:: Instructions to follow ::
Every line that contains "Category" must be located and copied from the data.

- Opening Delimiter -

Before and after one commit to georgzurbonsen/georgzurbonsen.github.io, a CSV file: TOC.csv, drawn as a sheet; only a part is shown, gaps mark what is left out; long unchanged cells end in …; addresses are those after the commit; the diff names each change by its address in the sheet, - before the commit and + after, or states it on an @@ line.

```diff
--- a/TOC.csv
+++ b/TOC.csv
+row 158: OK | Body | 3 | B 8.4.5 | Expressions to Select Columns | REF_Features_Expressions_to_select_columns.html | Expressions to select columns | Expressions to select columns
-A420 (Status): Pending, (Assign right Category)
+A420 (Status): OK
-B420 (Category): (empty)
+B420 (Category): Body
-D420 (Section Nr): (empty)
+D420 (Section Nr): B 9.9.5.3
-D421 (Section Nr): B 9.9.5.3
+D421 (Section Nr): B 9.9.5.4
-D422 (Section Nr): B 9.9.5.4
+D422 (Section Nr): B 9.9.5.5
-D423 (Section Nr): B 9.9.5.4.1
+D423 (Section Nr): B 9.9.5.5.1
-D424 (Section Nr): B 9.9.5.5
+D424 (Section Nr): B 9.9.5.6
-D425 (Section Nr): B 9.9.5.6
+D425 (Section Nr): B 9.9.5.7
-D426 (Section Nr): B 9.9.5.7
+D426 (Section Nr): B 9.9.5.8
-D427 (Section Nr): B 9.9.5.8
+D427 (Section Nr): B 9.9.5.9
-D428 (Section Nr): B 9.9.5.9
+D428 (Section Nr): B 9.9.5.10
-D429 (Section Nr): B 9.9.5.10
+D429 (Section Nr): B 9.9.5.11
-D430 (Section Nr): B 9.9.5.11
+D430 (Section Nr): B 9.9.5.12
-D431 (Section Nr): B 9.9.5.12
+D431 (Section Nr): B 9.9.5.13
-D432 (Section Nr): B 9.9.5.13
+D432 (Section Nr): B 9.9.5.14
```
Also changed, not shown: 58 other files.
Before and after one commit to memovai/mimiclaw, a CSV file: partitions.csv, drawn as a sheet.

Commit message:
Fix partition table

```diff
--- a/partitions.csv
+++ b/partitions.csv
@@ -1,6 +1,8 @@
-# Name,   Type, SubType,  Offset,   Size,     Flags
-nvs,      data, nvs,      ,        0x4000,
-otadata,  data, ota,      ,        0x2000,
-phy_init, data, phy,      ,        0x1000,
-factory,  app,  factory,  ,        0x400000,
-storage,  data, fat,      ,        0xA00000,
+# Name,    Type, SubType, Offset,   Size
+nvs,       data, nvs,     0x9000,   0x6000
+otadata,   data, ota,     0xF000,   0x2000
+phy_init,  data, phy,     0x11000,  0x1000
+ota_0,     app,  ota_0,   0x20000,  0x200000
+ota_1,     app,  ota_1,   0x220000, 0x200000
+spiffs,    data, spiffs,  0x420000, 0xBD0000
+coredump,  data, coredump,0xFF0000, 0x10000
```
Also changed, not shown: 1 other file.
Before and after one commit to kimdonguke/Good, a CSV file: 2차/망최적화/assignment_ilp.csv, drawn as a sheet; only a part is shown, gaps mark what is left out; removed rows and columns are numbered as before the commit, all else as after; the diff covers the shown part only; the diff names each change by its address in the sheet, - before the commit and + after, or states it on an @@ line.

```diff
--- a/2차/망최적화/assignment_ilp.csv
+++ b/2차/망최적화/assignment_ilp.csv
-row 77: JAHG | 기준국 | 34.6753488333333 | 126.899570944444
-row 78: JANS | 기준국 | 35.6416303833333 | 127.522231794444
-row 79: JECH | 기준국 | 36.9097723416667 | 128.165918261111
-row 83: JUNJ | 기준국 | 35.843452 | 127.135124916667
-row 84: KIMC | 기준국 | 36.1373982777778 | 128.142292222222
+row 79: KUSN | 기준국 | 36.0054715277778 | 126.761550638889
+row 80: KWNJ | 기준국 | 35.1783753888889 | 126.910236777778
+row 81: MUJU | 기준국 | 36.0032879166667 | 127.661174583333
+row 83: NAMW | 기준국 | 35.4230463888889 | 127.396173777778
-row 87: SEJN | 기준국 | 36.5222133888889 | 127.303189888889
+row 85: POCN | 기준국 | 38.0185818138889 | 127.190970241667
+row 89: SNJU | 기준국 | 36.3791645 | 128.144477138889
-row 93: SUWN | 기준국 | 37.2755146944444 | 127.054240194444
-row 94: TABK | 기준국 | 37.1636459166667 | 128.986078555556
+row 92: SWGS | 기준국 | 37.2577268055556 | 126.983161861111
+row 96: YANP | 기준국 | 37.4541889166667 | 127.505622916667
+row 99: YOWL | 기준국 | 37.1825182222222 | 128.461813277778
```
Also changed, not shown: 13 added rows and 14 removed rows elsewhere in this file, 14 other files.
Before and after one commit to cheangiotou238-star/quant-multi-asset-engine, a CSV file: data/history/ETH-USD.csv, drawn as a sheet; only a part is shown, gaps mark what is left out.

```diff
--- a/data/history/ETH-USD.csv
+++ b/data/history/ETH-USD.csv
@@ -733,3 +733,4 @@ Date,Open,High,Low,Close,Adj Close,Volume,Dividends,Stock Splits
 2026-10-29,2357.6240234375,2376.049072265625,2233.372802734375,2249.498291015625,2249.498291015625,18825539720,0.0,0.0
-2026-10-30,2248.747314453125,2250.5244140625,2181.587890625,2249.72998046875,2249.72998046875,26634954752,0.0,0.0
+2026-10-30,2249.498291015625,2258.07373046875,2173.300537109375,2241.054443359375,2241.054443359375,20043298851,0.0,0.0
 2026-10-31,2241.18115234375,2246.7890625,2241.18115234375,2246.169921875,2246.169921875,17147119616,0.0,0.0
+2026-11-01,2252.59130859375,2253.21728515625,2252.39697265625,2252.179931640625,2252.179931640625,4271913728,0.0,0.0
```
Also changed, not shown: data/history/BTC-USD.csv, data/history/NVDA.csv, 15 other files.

- Closing Delimiter -

:: Your response ::
-A420 (Status): Pending, (Assign right Category)
-B420 (Category): (empty)
+B420 (Category): Body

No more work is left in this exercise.